Reproduce every line of the material below exactly. No pictures belong in the copy.

── Exercise data

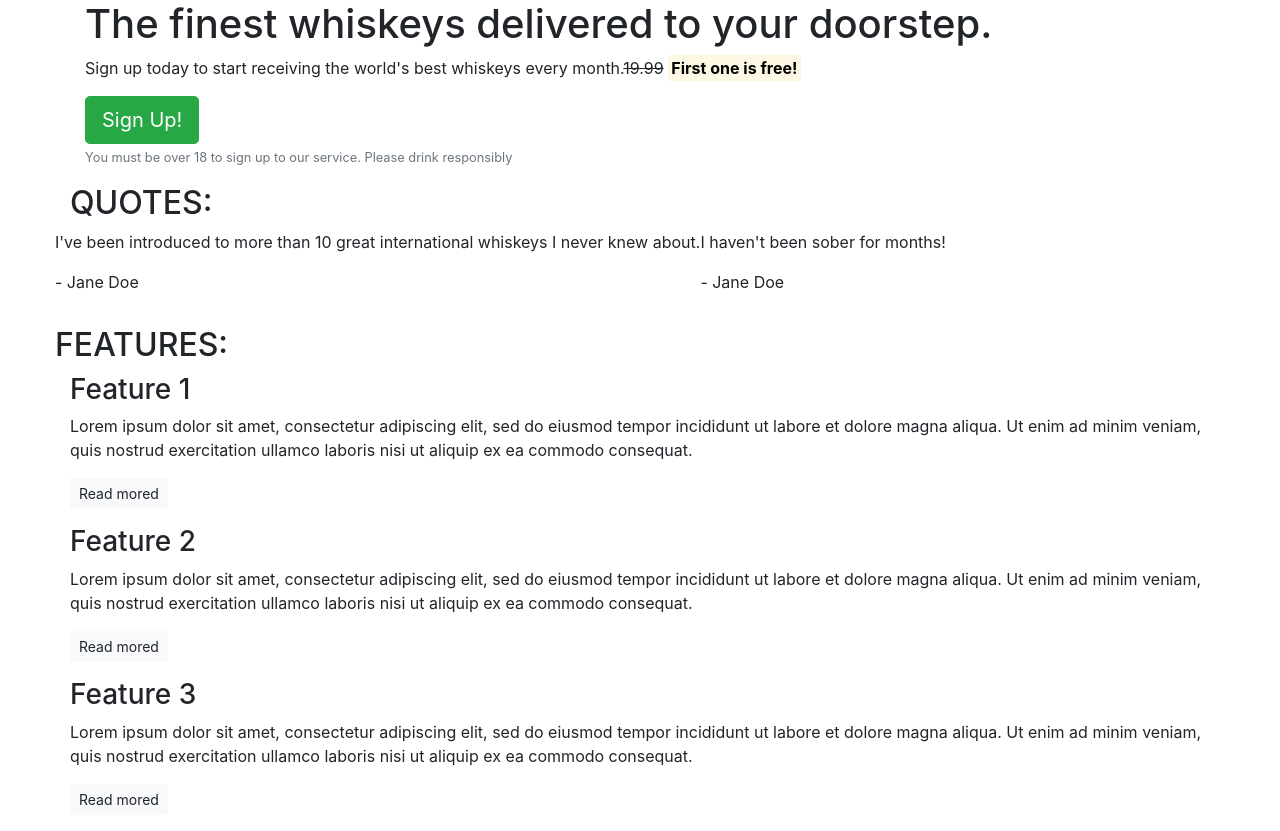
Repository: manub7/bootstrap4-mobile-first
Page: index.html
The author's editor kept a record of every edit. The page is drawn from the files as they stood at one moment, then again after the next edit.
The browser window is 1280 px wide. The pictures show the whole page.

Above is the page before.

### index.html
<!DOCTYPE html>
<html lang="en-us">

<head>
    <meta charset="utf-8">
    <meta name="viewport" content="width=device-width, initial-scale=1.0">
    <title>Whiskey Drop | Taste a new whiskey every month</title>
    <link rel="stylesheet" href="https://maxcdn.bootstrapcdn.com/bootstrap/4.1.3/css/bootstrap.min.css">
</head>

<body>
    <article class="container">
        <!-- Callout -->
        <div class="row">
            <div class="col-12">
                <section class="callout">
                    <h1>The finest whiskeys delivered to your doorstep.</h1>
                    <p clas="lead">Sign up today to start receiving the world's best whiskeys every month.<s>19.99</s> <strong><mark> First one is free!</mark></strong></p>
                    <button class="btn btn-success btn-lg">Sign Up!</button>
                    <p class="text-muted"><small> You must be over 18 to sign up to our service. Please drink responsibly </small></p>
                </section>
            </div>
            <div class="row"></div>
            <!-- /.callout -->
            <hr>

            <!-- Quotes -->
            <section class="quotes">
                <div class="row">
                    <div class="col-12">
                        <h2 class="text-uppercase">Quotes:</h2>
                    </div>
                    <blockquote class="quote">
                        <p>I've been introduced to more than 10 great international whiskeys I never knew about.</p>
                        <p>- Jane Doe</p>
                    </blockquote>
                    <blockquote class="quote">
                        <p>I haven't been sober for months!</p>
                        <p>- Jane Doe</p>
                        </blockquotes>
                </div>
            </section>
            <!-- /.quotes -->
            <hr>

            <!-- Features -->
            <section class="features">
                <div class="row">
                    <h2 class="text-uppercase">Features:</h2>
                </div>
                <div>
                    <div class="feature">
                        <h3>Feature 1</h3>
                        <p>Lorem ipsum dolor sit amet, consectetur adipiscing elit, sed do eiusmod tempor incididunt ut labore et dolore magna aliqua. Ut enim ad minim veniam, quis nostrud exercitation ullamco laboris nisi ut aliquip ex ea commodo consequat.</p>
                        <p><a class="btn btn-sm btn-light">Read mored</a></p>
                    </div>
                    <div class="feature">
                        <h3>Feature 2</h3>
                        <p>Lorem ipsum dolor sit amet, consectetur adipiscing elit, sed do eiusmod tempor incididunt ut labore et dolore magna aliqua. Ut enim ad minim veniam, quis nostrud exercitation ullamco laboris nisi ut aliquip ex ea commodo consequat.</p>
                        <p><a class="btn btn-sm btn-light">Read mored</a></p>
                    </div>
                    <div class="feature">
                        <h3>Feature 3</h3>
                        <p>Lorem ipsum dolor sit amet, consectetur adipiscing elit, sed do eiusmod tempor incididunt ut labore et dolore magna aliqua. Ut enim ad minim veniam, quis nostrud exercitation ullamco laboris nisi ut aliquip ex ea commodo consequat.</p>
                        <p><a class="btn btn-sm btn-light">Read mored</a></p>
                    </div>
                </div>
            </section>
            <!-- /.features -->
    </article>
</body>

</html>

After the next edit:
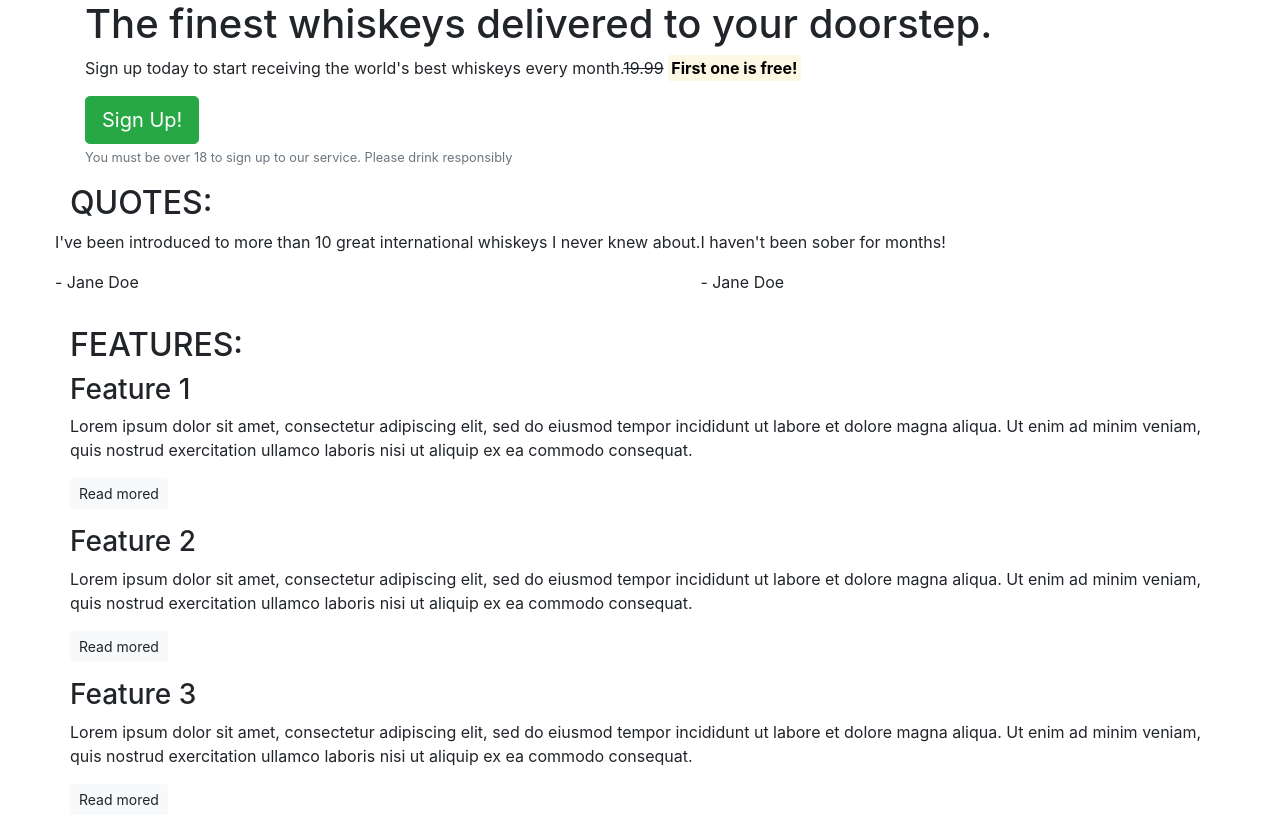
The edit:
--- a/index.html
+++ b/index.html
@@ -46,7 +46,9 @@
             <!-- Features -->
             <section class="features">
                 <div class="row">
-                    <h2 class="text-uppercase">Features:</h2>
+                    <div class="col-12">
+                        <h2 class="text-uppercase">Features:</h2>
+                    </div>
                 </div>
                 <div>
                     <div class="feature">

────

= Answer section =
Repository: manub7/bootstrap4-mobile-first
Page: index.html
The author's editor kept a record of every edit. The page is drawn from the files as they stood at one moment, then again after the next edit.
The browser window is 1280 px wide. The pictures show the whole page.

Above is the page before.

### index.html
<!DOCTYPE html>
<html lang="en-us">

<head>
    <meta charset="utf-8">
    <meta name="viewport" content="width=device-width, initial-scale=1.0">
    <title>Whiskey Drop | Taste a new whiskey every month</title>
    <link rel="stylesheet" href="https://maxcdn.bootstrapcdn.com/bootstrap/4.1.3/css/bootstrap.min.css">
</head>

<body>
    <article class="container">
        <!-- Callout -->
        <div class="row">
            <div class="col-12">
                <section class="callout">
                    <h1>The finest whiskeys delivered to your doorstep.</h1>
                    <p clas="lead">Sign up today to start receiving the world's best whiskeys every month.<s>19.99</s> <strong><mark> First one is free!</mark></strong></p>
                    <button class="btn btn-success btn-lg">Sign Up!</button>
                    <p class="text-muted"><small> You must be over 18 to sign up to our service. Please drink responsibly </small></p>
                </section>
            </div>
            <div class="row"></div>
            <!-- /.callout -->
            <hr>

            <!-- Quotes -->
            <section class="quotes">
                <div class="row">
                    <div class="col-12">
                        <h2 class="text-uppercase">Quotes:</h2>
                    </div>
                    <blockquote class="quote">
                        <p>I've been introduced to more than 10 great international whiskeys I never knew about.</p>
                        <p>- Jane Doe</p>
                    </blockquote>
                    <blockquote class="quote">
                        <p>I haven't been sober for months!</p>
                        <p>- Jane Doe</p>
                        </blockquotes>
                </div>
            </section>
            <!-- /.quotes -->
            <hr>

            <!-- Features -->
            <section class="features">
                <div class="row">
                    <h2 class="text-uppercase">Features:</h2>
                </div>
                <div>
                    <div class="feature">
                        <h3>Feature 1</h3>
                        <p>Lorem ipsum dolor sit amet, consectetur adipiscing elit, sed do eiusmod tempor incididunt ut labore et dolore magna aliqua. Ut enim ad minim veniam, quis nostrud exercitation ullamco laboris nisi ut aliquip ex ea commodo consequat.</p>
                        <p><a class="btn btn-sm btn-light">Read mored</a></p>
                    </div>
                    <div class="feature">
                        <h3>Feature 2</h3>
                        <p>Lorem ipsum dolor sit amet, consectetur adipiscing elit, sed do eiusmod tempor incididunt ut labore et dolore magna aliqua. Ut enim ad minim veniam, quis nostrud exercitation ullamco laboris nisi ut aliquip ex ea commodo consequat.</p>
                        <p><a class="btn btn-sm btn-light">Read mored</a></p>
                    </div>
                    <div class="feature">
                        <h3>Feature 3</h3>
                        <p>Lorem ipsum dolor sit amet, consectetur adipiscing elit, sed do eiusmod tempor incididunt ut labore et dolore magna aliqua. Ut enim ad minim veniam, quis nostrud exercitation ullamco laboris nisi ut aliquip ex ea commodo consequat.</p>
                        <p><a class="btn btn-sm btn-light">Read mored</a></p>
                    </div>
                </div>
            </section>
            <!-- /.features -->
    </article>
</body>

</html>

After the next edit:
The edit:
--- a/index.html
+++ b/index.html
@@ -46,7 +46,9 @@
             <!-- Features -->
             <section class="features">
                 <div class="row">
-                    <h2 class="text-uppercase">Features:</h2>
+                    <div class="col-12">
+                        <h2 class="text-uppercase">Features:</h2>
+                    </div>
                 </div>
                 <div>
                     <div class="feature">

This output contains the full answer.